With this explanation Reb Yehoshua Leib answers another question. In the very next pasuk Yaakov exclaims “amusah hapa’am – now I can die.” The Gemara, in Berachos 19, says that one should not open his mouth to the satan. In other words, do not make statements that invite trouble. Why would Yaakov make this strange statement? Reb Yehoshua Leib says that Yaakov was explaining why he recited Krias Shema at this point: because he could now have complete kavanah, and if it were necessary he would wholeheartedly give up his life for Hashem.
For questions or comments, e-mail RabbiRFuchs@gmail.com.
About the Author: For questions or comments, e-mail RabbiRFuchs@gmail.com.
If you don't see your comment after publishing it, refresh the page.
Comments are closed.
People expectantly go through their lives awaiting the event that will make them happy.
In disbelief the doctors said it was not their doing but rather a true miracle that such a choleh could survive this illness.
The challenge of death is to keep the person who has died alive in spirit.
The very act of learning in rabbinic Judaism is conceived as active debate, a kind of gladiatorial contest of the mind.
Rabbi Fohrman explains how the Torah provides the building blocks of true love.
Amazingly, each and every blade was green and moist as if it was just freshly cut.
All the commentaries ask why Hashem focuses on the Exodus as opposed to saying, “I am Hashem who created the entire world.”
Someone who focuses only on the bones of the Torah makes his bones dry and passionless.
The following is President Obama’s statement on Passover (April 14, 2014). As he has in the past, the President held an official Passover Seder at the White House. Michelle and I send our warmest greetings to all those celebrating Passover in the United States, in Israel, and around the world. On Tuesday, just as we […]
The tendency to rely on human beings rather than G-d has been our curse throughout the centuries.
“Who is wise? One who learns from each person” (Pirkei Avot 4:1)
In Judaism, to be without questions is a sign not of faith, but of lack of depth.
“I’ll try to help as we can,” said Mr. Goodman, “but we already made a special appeal this year. Let me see what other funds we have. I’ll be in touch with you in a day or two.”
Rashi is bothered by the expression Hashem used: “the Jews need only travel.”
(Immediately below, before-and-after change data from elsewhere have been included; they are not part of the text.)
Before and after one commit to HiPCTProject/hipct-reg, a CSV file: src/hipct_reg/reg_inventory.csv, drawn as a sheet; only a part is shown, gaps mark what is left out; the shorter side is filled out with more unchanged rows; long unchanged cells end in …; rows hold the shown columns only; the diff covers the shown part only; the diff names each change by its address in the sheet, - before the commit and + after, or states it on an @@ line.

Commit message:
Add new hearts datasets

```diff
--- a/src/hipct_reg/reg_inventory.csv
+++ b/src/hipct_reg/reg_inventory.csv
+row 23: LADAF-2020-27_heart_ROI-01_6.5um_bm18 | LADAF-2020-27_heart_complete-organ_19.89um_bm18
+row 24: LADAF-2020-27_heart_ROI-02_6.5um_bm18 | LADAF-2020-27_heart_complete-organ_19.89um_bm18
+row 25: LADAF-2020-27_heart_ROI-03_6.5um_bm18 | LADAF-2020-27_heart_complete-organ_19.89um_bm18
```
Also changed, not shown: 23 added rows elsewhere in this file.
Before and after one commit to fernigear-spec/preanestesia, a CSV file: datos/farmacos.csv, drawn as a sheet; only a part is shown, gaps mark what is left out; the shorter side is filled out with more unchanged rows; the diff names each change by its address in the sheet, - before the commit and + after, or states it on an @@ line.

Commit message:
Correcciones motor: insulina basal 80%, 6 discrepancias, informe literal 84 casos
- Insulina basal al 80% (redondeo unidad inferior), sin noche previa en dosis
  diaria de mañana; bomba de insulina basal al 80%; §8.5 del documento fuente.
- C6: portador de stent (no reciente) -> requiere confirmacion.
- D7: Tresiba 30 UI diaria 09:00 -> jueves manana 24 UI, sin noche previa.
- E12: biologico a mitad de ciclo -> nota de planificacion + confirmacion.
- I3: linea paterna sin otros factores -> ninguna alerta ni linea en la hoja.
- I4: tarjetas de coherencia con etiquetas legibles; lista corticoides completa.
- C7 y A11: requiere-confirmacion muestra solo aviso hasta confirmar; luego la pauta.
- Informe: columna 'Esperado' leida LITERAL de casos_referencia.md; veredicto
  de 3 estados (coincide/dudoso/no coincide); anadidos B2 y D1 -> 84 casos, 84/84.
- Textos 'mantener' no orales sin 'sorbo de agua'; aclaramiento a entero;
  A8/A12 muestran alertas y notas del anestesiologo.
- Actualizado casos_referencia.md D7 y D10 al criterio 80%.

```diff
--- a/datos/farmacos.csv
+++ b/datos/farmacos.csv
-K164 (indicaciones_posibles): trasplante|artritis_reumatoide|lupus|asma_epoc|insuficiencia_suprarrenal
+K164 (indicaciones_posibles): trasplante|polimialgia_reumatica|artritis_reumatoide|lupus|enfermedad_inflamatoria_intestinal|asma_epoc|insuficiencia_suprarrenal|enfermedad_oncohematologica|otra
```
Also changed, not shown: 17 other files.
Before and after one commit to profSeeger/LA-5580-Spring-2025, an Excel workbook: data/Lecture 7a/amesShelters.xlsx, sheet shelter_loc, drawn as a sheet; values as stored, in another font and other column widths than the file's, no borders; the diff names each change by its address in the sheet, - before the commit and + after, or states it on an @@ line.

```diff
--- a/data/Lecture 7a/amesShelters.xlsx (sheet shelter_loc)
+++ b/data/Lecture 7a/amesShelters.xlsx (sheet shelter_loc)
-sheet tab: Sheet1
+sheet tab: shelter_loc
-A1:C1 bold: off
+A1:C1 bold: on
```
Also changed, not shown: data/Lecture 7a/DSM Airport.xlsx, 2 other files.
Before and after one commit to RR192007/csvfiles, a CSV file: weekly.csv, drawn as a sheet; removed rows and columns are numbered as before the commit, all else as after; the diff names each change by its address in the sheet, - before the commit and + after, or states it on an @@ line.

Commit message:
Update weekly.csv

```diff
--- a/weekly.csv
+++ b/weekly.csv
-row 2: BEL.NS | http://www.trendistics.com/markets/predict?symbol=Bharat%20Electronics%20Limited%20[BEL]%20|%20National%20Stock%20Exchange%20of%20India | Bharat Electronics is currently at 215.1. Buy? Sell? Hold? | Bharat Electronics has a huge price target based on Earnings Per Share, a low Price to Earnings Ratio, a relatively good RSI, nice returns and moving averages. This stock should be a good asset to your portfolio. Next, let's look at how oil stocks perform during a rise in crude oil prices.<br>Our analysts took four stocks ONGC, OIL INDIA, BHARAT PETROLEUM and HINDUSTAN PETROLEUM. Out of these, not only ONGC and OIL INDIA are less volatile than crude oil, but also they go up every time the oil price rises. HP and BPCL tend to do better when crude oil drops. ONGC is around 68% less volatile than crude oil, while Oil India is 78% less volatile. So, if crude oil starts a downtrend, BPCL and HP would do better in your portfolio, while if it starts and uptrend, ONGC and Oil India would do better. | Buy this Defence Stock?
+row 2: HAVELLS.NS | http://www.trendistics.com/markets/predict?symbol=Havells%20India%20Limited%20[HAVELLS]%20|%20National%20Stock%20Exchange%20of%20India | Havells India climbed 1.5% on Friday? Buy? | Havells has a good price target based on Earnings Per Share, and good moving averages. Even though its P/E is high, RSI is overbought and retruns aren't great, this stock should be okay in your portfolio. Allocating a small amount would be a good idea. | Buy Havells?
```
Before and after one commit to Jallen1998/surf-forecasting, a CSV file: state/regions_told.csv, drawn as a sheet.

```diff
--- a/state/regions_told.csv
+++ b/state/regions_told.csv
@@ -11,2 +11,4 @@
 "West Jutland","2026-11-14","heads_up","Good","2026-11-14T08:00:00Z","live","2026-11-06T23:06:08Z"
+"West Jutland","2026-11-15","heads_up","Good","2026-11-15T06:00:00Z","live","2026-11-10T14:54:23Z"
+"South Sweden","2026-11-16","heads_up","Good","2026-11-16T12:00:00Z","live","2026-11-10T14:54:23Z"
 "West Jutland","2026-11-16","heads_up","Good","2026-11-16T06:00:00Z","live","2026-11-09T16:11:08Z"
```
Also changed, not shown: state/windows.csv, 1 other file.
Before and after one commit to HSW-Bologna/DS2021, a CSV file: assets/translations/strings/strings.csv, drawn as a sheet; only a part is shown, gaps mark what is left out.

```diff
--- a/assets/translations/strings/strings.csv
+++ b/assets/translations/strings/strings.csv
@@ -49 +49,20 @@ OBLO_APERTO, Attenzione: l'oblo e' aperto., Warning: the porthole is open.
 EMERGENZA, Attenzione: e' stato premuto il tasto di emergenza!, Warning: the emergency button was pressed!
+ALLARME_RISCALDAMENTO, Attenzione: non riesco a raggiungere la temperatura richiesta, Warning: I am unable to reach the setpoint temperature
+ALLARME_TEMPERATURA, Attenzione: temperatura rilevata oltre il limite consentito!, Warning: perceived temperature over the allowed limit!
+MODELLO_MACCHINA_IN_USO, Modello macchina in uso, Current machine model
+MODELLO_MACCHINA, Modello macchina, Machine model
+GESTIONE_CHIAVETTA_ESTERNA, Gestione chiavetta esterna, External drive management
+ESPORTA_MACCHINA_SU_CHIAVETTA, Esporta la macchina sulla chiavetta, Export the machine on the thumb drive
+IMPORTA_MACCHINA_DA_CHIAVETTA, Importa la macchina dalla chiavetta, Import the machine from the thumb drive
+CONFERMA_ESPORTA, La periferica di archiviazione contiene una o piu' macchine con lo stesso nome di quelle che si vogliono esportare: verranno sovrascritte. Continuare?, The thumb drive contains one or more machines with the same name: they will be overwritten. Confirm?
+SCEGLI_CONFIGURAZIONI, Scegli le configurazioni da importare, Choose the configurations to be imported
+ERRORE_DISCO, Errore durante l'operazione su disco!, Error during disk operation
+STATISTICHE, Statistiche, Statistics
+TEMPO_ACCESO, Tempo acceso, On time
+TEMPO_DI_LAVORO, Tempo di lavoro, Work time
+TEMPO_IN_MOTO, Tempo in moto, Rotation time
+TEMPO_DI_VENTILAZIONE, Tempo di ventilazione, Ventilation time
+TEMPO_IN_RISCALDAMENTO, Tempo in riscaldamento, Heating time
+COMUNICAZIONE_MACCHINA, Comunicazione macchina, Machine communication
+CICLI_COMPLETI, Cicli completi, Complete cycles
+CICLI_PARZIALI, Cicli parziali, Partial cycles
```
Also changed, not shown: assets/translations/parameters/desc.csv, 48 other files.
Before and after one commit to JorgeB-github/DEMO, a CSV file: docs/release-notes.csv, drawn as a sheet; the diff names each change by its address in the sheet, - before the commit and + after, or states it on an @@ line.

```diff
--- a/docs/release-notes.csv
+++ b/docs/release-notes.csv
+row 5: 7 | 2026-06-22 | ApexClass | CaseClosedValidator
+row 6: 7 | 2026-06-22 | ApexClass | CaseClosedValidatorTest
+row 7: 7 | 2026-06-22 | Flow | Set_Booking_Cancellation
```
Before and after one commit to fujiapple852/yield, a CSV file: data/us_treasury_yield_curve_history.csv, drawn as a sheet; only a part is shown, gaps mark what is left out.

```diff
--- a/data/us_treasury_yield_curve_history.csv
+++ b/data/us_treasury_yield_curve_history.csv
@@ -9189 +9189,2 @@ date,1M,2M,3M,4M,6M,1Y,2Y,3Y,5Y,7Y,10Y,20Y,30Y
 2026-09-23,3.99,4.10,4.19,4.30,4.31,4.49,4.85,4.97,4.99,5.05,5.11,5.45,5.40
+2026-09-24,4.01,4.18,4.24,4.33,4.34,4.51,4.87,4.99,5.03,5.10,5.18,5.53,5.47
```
According to the Rambam, the k’nas applies to any chametz on Pesach with which one could, in theory, transgress the aveirah – even if no transgression actually occurred.
The Gemara, in Kiddushin 57b, searches for a source to confirm that the bird that is to be set free is permitted to be eaten after the process is concluded.
The Gemara (Niddah 31b) states that Rabbi Shimon bar Yochai was asked why a woman who gives birth must bring a korban.
The Ritvah understands that the kosher signs are not just “signs” indicating that a fish is kosher; rather, they are what actually render the fish kosher. This may also be applied to the kosher signs of an animal, but the Ritvah does not indicate this.
If a korban chatas cannot be brought as a nedavah, how can one read the parshah of the korban chatas if he is not certain that he is obligated to bring one?
Following the Minchah (afternoon) service, led by the Vyelipoler Rebbe, Rabbi Yosef Frankel, rally participants recited several passages of Tehillim.
Printed from: http://www.jewishpress.com/judaism/parsha/why-was-yaakov-avinu-reciting-krias-shema/2011/12/29/
Scan this QR code to visit this page online: